Make a verbatim copy of the entries below; pictures stay out.

═══

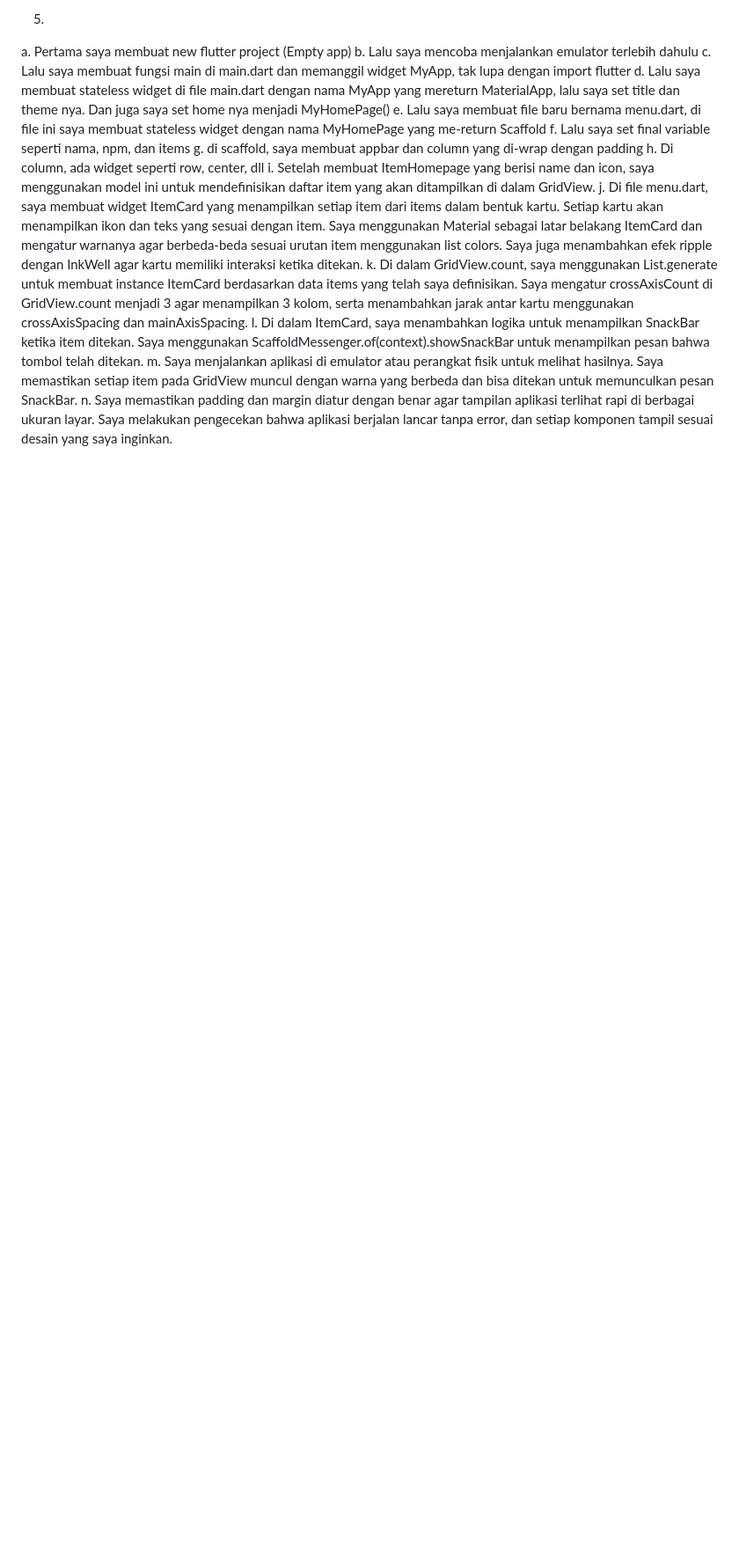
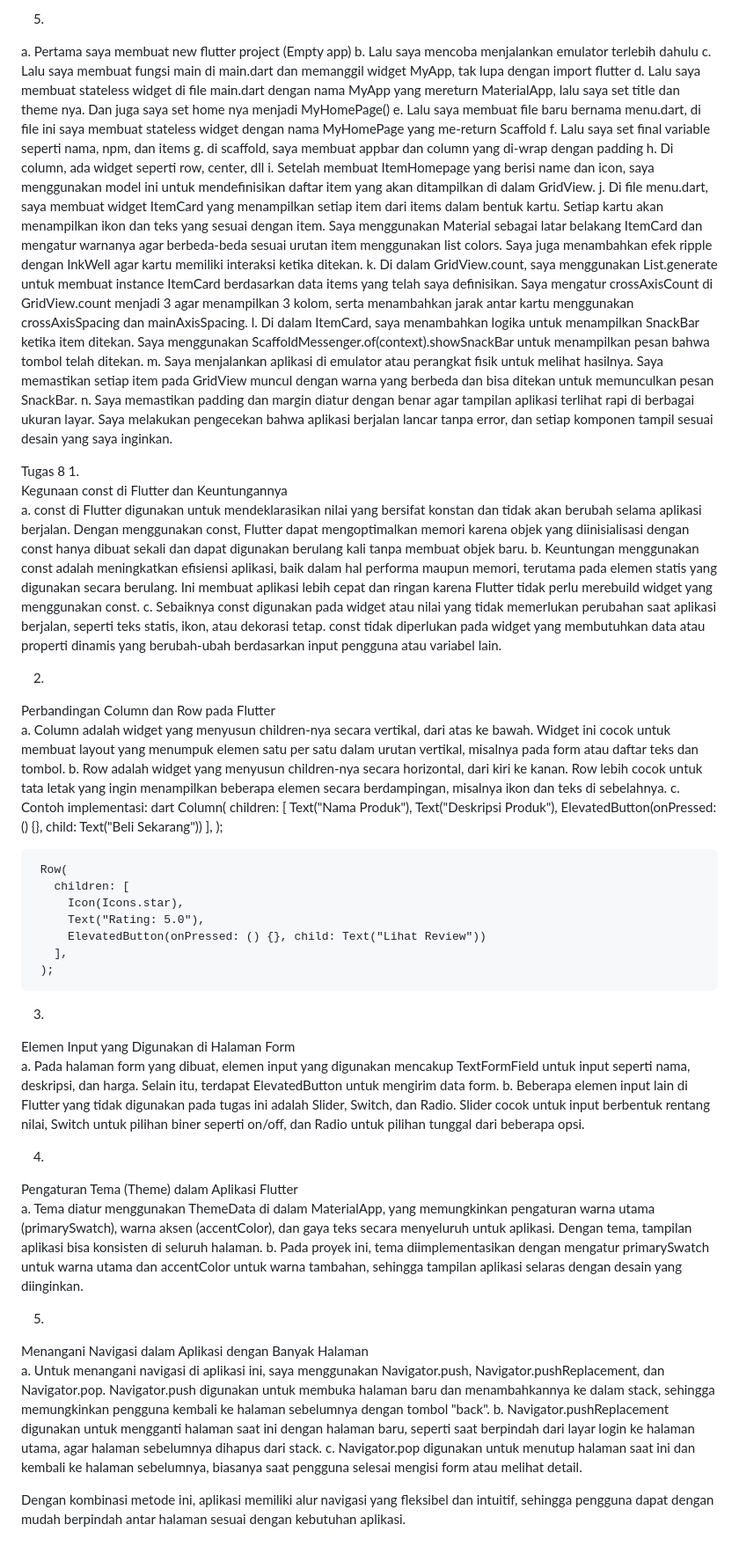
Before and after one commit to abdul-zacky/storee-flutter, a Markdown page: README.md, the part around one of its changes. Shown at 88% size. Rendered like a GitHub page; blank space fills up the shorter version.

Commit message:
readme tugas 8

```diff
--- a/README.md
+++ b/README.md
@@ -52,3 +52,52 @@ Saya mengatur crossAxisCount di GridView.count menjadi 3 agar menampilkan 3 kolo
   m. Saya menjalankan aplikasi di emulator atau perangkat fisik untuk melihat hasilnya. Saya memastikan setiap item pada GridView muncul dengan warna yang berbeda dan bisa ditekan untuk memunculkan pesan SnackBar.
   n. Saya memastikan padding dan margin diatur dengan benar agar tampilan aplikasi terlihat rapi di berbagai ukuran layar.
 Saya melakukan pengecekan bahwa aplikasi berjalan lancar tanpa error, dan setiap komponen tampil sesuai desain yang saya inginkan.
+
+
+Tugas 8
+1.
+Kegunaan const di Flutter dan Keuntungannya
+   a. const di Flutter digunakan untuk mendeklarasikan nilai yang bersifat konstan dan tidak akan berubah selama aplikasi berjalan. Dengan menggunakan const, Flutter dapat mengoptimalkan memori karena objek yang diinisialisasi dengan const hanya dibuat sekali dan dapat digunakan berulang kali tanpa membuat objek baru.
+   b. Keuntungan menggunakan const adalah meningkatkan efisiensi aplikasi, baik dalam hal performa maupun memori, terutama pada elemen statis yang digunakan secara berulang. Ini membuat aplikasi lebih cepat dan ringan karena Flutter tidak perlu merebuild widget yang menggunakan const.
+   c. Sebaiknya const digunakan pada widget atau nilai yang tidak memerlukan perubahan saat aplikasi berjalan, seperti teks statis, ikon, atau dekorasi tetap. const tidak diperlukan pada widget yang membutuhkan data atau properti dinamis yang berubah-ubah berdasarkan input pengguna atau variabel lain.
+
+2.
+Perbandingan Column dan Row pada Flutter
+   a. Column adalah widget yang menyusun children-nya secara vertikal, dari atas ke bawah. Widget ini cocok untuk membuat layout yang menumpuk elemen satu per satu dalam urutan vertikal, misalnya pada form atau daftar teks dan tombol.
+   b. Row adalah widget yang menyusun children-nya secara horizontal, dari kiri ke kanan. Row lebih cocok untuk tata letak yang ingin menampilkan beberapa elemen secara berdampingan, misalnya ikon dan teks di sebelahnya.
+   c. Contoh implementasi:
+     dart
+     Column(
+       children: [
+         Text("Nama Produk"),
+         Text("Deskripsi Produk"),
+         ElevatedButton(onPressed: () {}, child: Text("Beli Sekarang"))
+       ],
+     );
+
+     Row(
+       children: [
+         Icon(Icons.star),
+         Text("Rating: 5.0"),
+         ElevatedButton(onPressed: () {}, child: Text("Lihat Review"))
+       ],
+     );
+
+
+3.
+Elemen Input yang Digunakan di Halaman Form
+   a. Pada halaman form yang dibuat, elemen input yang digunakan mencakup TextFormField untuk input seperti nama, deskripsi, dan harga. Selain itu, terdapat ElevatedButton untuk mengirim data form.
+   b. Beberapa elemen input lain di Flutter yang tidak digunakan pada tugas ini adalah Slider, Switch, dan Radio. Slider cocok untuk input berbentuk rentang nilai, Switch untuk pilihan biner seperti on/off, dan Radio untuk pilihan tunggal dari beberapa opsi.
+
+4.
+Pengaturan Tema (Theme) dalam Aplikasi Flutter
+   a. Tema diatur menggunakan ThemeData di dalam MaterialApp, yang memungkinkan pengaturan warna utama (primarySwatch), warna aksen (accentColor), dan gaya teks secara menyeluruh untuk aplikasi. Dengan tema, tampilan aplikasi bisa konsisten di seluruh halaman.
+   b. Pada proyek ini, tema diimplementasikan dengan mengatur primarySwatch untuk warna utama dan accentColor untuk warna tambahan, sehingga tampilan aplikasi selaras dengan desain yang diinginkan.
+
+5.
+Menangani Navigasi dalam Aplikasi dengan Banyak Halaman
+   a. Untuk menangani navigasi di aplikasi ini, saya menggunakan Navigator.push, Navigator.pushReplacement, dan Navigator.pop. Navigator.push digunakan untuk membuka halaman baru dan menambahkannya ke dalam stack, sehingga memungkinkan pengguna kembali ke halaman sebelumnya dengan tombol "back".
+   b. Navigator.pushReplacement digunakan untuk mengganti halaman saat ini dengan halaman baru, seperti saat berpindah dari layar login ke halaman utama, agar halaman sebelumnya dihapus dari stack.
+   c. Navigator.pop digunakan untuk menutup halaman saat ini dan kembali ke halaman sebelumnya, biasanya saat pengguna selesai mengisi form atau melihat detail.
+
+   Dengan kombinasi metode ini, aplikasi memiliki alur navigasi yang fleksibel dan intuitif, sehingga pengguna dapat dengan mudah berpindah antar halaman sesuai dengan kebutuhan aplikasi.
```
Also changed, not shown: other parts of README.md (+1 -1 lines).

═══

▶ Response below:
Before and after one commit to abdul-zacky/storee-flutter, a Markdown page: README.md, the part around one of its changes. Shown at 88% size. Rendered like a GitHub page; blank space fills up the shorter version.

Commit message:
readme tugas 8

```diff
--- a/README.md
+++ b/README.md
@@ -52,3 +52,52 @@ Saya mengatur crossAxisCount di GridView.count menjadi 3 agar menampilkan 3 kolo
   m. Saya menjalankan aplikasi di emulator atau perangkat fisik untuk melihat hasilnya. Saya memastikan setiap item pada GridView muncul dengan warna yang berbeda dan bisa ditekan untuk memunculkan pesan SnackBar.
   n. Saya memastikan padding dan margin diatur dengan benar agar tampilan aplikasi terlihat rapi di berbagai ukuran layar.
 Saya melakukan pengecekan bahwa aplikasi berjalan lancar tanpa error, dan setiap komponen tampil sesuai desain yang saya inginkan.
+
+
+Tugas 8
+1.
+Kegunaan const di Flutter dan Keuntungannya
+   a. const di Flutter digunakan untuk mendeklarasikan nilai yang bersifat konstan dan tidak akan berubah selama aplikasi berjalan. Dengan menggunakan const, Flutter dapat mengoptimalkan memori karena objek yang diinisialisasi dengan const hanya dibuat sekali dan dapat digunakan berulang kali tanpa membuat objek baru.
+   b. Keuntungan menggunakan const adalah meningkatkan efisiensi aplikasi, baik dalam hal performa maupun memori, terutama pada elemen statis yang digunakan secara berulang. Ini membuat aplikasi lebih cepat dan ringan karena Flutter tidak perlu merebuild widget yang menggunakan const.
+   c. Sebaiknya const digunakan pada widget atau nilai yang tidak memerlukan perubahan saat aplikasi berjalan, seperti teks statis, ikon, atau dekorasi tetap. const tidak diperlukan pada widget yang membutuhkan data atau properti dinamis yang berubah-ubah berdasarkan input pengguna atau variabel lain.
+
+2.
+Perbandingan Column dan Row pada Flutter
+   a. Column adalah widget yang menyusun children-nya secara vertikal, dari atas ke bawah. Widget ini cocok untuk membuat layout yang menumpuk elemen satu per satu dalam urutan vertikal, misalnya pada form atau daftar teks dan tombol.
+   b. Row adalah widget yang menyusun children-nya secara horizontal, dari kiri ke kanan. Row lebih cocok untuk tata letak yang ingin menampilkan beberapa elemen secara berdampingan, misalnya ikon dan teks di sebelahnya.
+   c. Contoh implementasi:
+     dart
+     Column(
+       children: [
+         Text("Nama Produk"),
+         Text("Deskripsi Produk"),
+         ElevatedButton(onPressed: () {}, child: Text("Beli Sekarang"))
+       ],
+     );
+
+     Row(
+       children: [
+         Icon(Icons.star),
+         Text("Rating: 5.0"),
+         ElevatedButton(onPressed: () {}, child: Text("Lihat Review"))
+       ],
+     );
+
+
+3.
+Elemen Input yang Digunakan di Halaman Form
+   a. Pada halaman form yang dibuat, elemen input yang digunakan mencakup TextFormField untuk input seperti nama, deskripsi, dan harga. Selain itu, terdapat ElevatedButton untuk mengirim data form.
+   b. Beberapa elemen input lain di Flutter yang tidak digunakan pada tugas ini adalah Slider, Switch, dan Radio. Slider cocok untuk input berbentuk rentang nilai, Switch untuk pilihan biner seperti on/off, dan Radio untuk pilihan tunggal dari beberapa opsi.
+
+4.
+Pengaturan Tema (Theme) dalam Aplikasi Flutter
+   a. Tema diatur menggunakan ThemeData di dalam MaterialApp, yang memungkinkan pengaturan warna utama (primarySwatch), warna aksen (accentColor), dan gaya teks secara menyeluruh untuk aplikasi. Dengan tema, tampilan aplikasi bisa konsisten di seluruh halaman.
+   b. Pada proyek ini, tema diimplementasikan dengan mengatur primarySwatch untuk warna utama dan accentColor untuk warna tambahan, sehingga tampilan aplikasi selaras dengan desain yang diinginkan.
+
+5.
+Menangani Navigasi dalam Aplikasi dengan Banyak Halaman
+   a. Untuk menangani navigasi di aplikasi ini, saya menggunakan Navigator.push, Navigator.pushReplacement, dan Navigator.pop. Navigator.push digunakan untuk membuka halaman baru dan menambahkannya ke dalam stack, sehingga memungkinkan pengguna kembali ke halaman sebelumnya dengan tombol "back".
+   b. Navigator.pushReplacement digunakan untuk mengganti halaman saat ini dengan halaman baru, seperti saat berpindah dari layar login ke halaman utama, agar halaman sebelumnya dihapus dari stack.
+   c. Navigator.pop digunakan untuk menutup halaman saat ini dan kembali ke halaman sebelumnya, biasanya saat pengguna selesai mengisi form atau melihat detail.
+
+   Dengan kombinasi metode ini, aplikasi memiliki alur navigasi yang fleksibel dan intuitif, sehingga pengguna dapat dengan mudah berpindah antar halaman sesuai dengan kebutuhan aplikasi.
```
Also changed, not shown: other parts of README.md (+1 -1 lines).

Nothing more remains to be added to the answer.